Exercise => An exact copy of every entry is needed, without any of the pictures.

Dataset excerpts =>
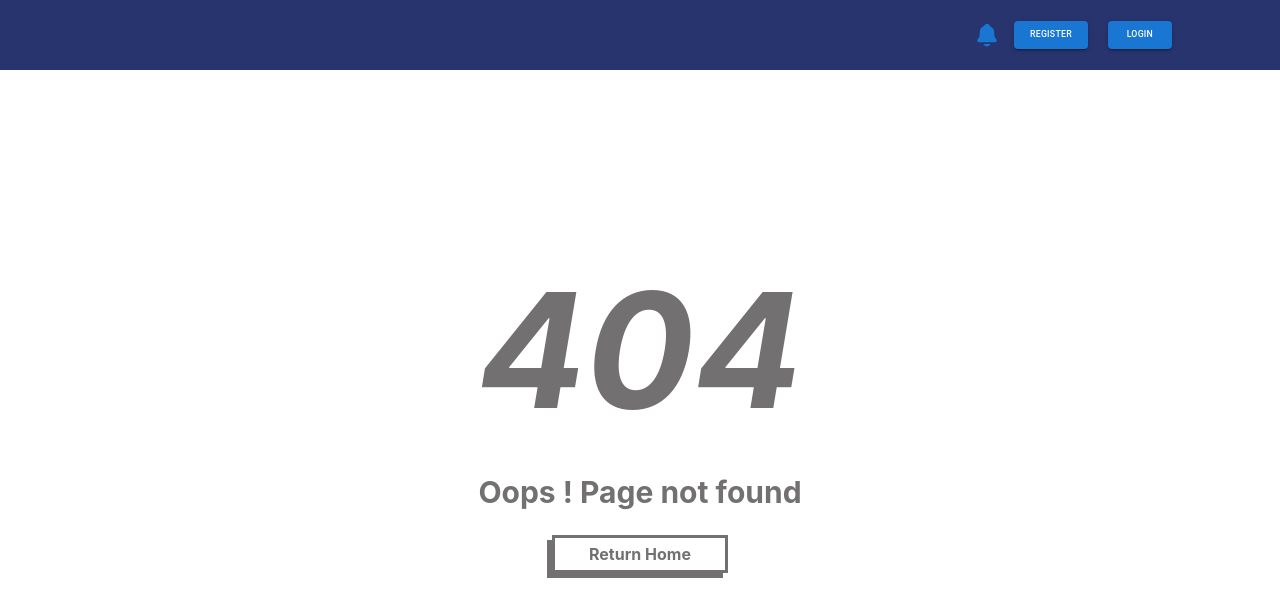
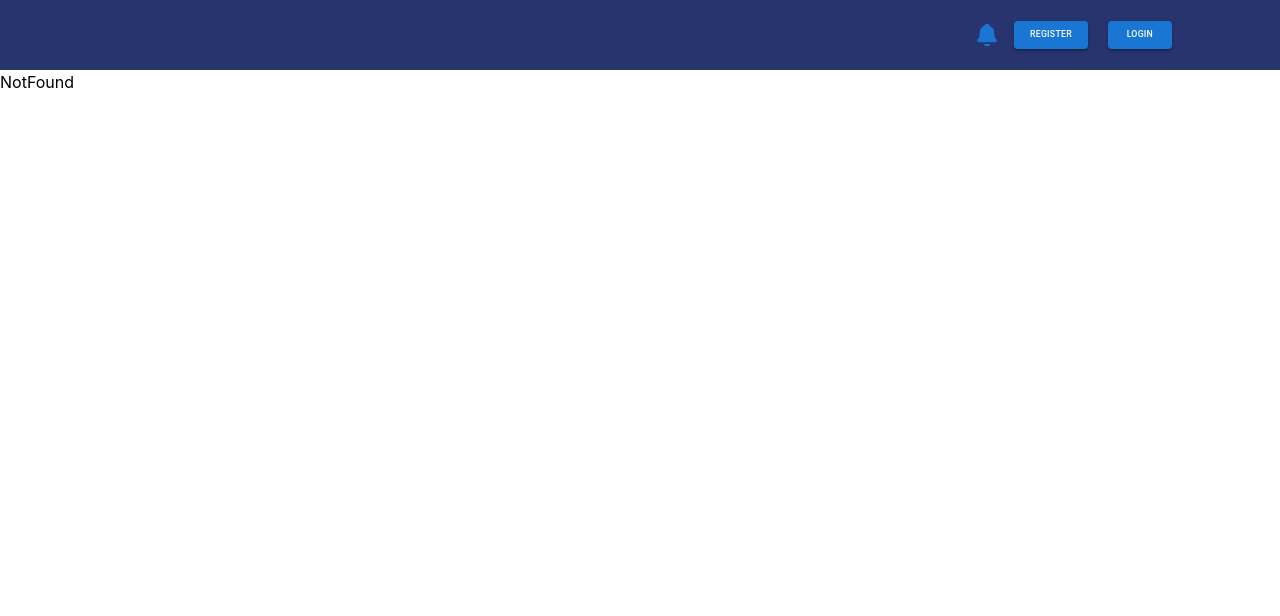
Before and after one commit to truonglamdev/CMU-CS445HIS_TEAM4_FRONTEND, a React (Vite) app: page /verify in a window 1280 px wide. Before the commit this address had no page. Shown: the top 616 px of the page. Built offline with nearby package versions, Linux system fonts and the light colour scheme.

Commit message:
Revert "pageNotFound"

```diff
--- a/src/pages/NotFound/NotFound.css
+++ /dev/null
@@ -1,39 +0,0 @@
-.not-found-container {
-    text-align: center;
-    margin-top: 20vh;
-    color: #727071;
-    font-family: 'Raleway55' serif;
-
-}
-
-.not-found-container h1 {
-    font-style: italic;
-    font-size: 10em;
-}
-
-
-.not-found-container div {
-    font-size: 3rem;
-    margin-bottom: 20px;
-    font-weight: bold;
-}
-
-.not-found-container p {
-    display: inline-block;
-    padding: 4px;
-    border: medium solid #727071;
-    box-shadow: -5px 5px;
-    cursor: pointer;
-}
-
-.not-found-container a {
-    font-family: 'Raleway55' serif;
-    font-weight: bold;
-    text-decoration: none;
-    margin: 30px 30px;
-    color: #727071;
-}
-
-.not-found-container a:hover {
-    text-decoration: underline;
-}
--- a/src/pages/NotFound/NotFound.jsx
+++ b/src/pages/NotFound/NotFound.jsx
@@ -1,14 +1,7 @@
-import './NotFound.css';
 function NotFound() {
-    return (
-        <div className="not-found-container">
-            <h1>404</h1>
-            <div>Oops ! Page not found</div>
-            <p>
-                <a href="/">Return Home</a>
-            </p>
-        </div>
-    );
+  return (
+    <div>NotFound</div>
+  )
 }
 
-export default NotFound;
+export default NotFound
```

Task output =>
Before and after one commit to truonglamdev/CMU-CS445HIS_TEAM4_FRONTEND, a React (Vite) app: page /verify in a window 1280 px wide. Before the commit this address had no page. Shown: the top 616 px of the page. Built offline with nearby package versions, Linux system fonts and the light colour scheme.

Commit message:
Revert "pageNotFound"

```diff
--- a/src/pages/NotFound/NotFound.css
+++ /dev/null
@@ -1,39 +0,0 @@
-.not-found-container {
-    text-align: center;
-    margin-top: 20vh;
-    color: #727071;
-    font-family: 'Raleway55' serif;
-
-}
-
-.not-found-container h1 {
-    font-style: italic;
-    font-size: 10em;
-}
-
-
-.not-found-container div {
-    font-size: 3rem;
-    margin-bottom: 20px;
-    font-weight: bold;
-}
-
-.not-found-container p {
-    display: inline-block;
-    padding: 4px;
-    border: medium solid #727071;
-    box-shadow: -5px 5px;
-    cursor: pointer;
-}
-
-.not-found-container a {
-    font-family: 'Raleway55' serif;
-    font-weight: bold;
-    text-decoration: none;
-    margin: 30px 30px;
-    color: #727071;
-}
-
-.not-found-container a:hover {
-    text-decoration: underline;
-}
--- a/src/pages/NotFound/NotFound.jsx
+++ b/src/pages/NotFound/NotFound.jsx
@@ -1,14 +1,7 @@
-import './NotFound.css';
 function NotFound() {
-    return (
-        <div className="not-found-container">
-            <h1>404</h1>
-            <div>Oops ! Page not found</div>
-            <p>
-                <a href="/">Return Home</a>
-            </p>
-        </div>
-    );
+  return (
+    <div>NotFound</div>
+  )
 }
 
-export default NotFound;
+export default NotFound
```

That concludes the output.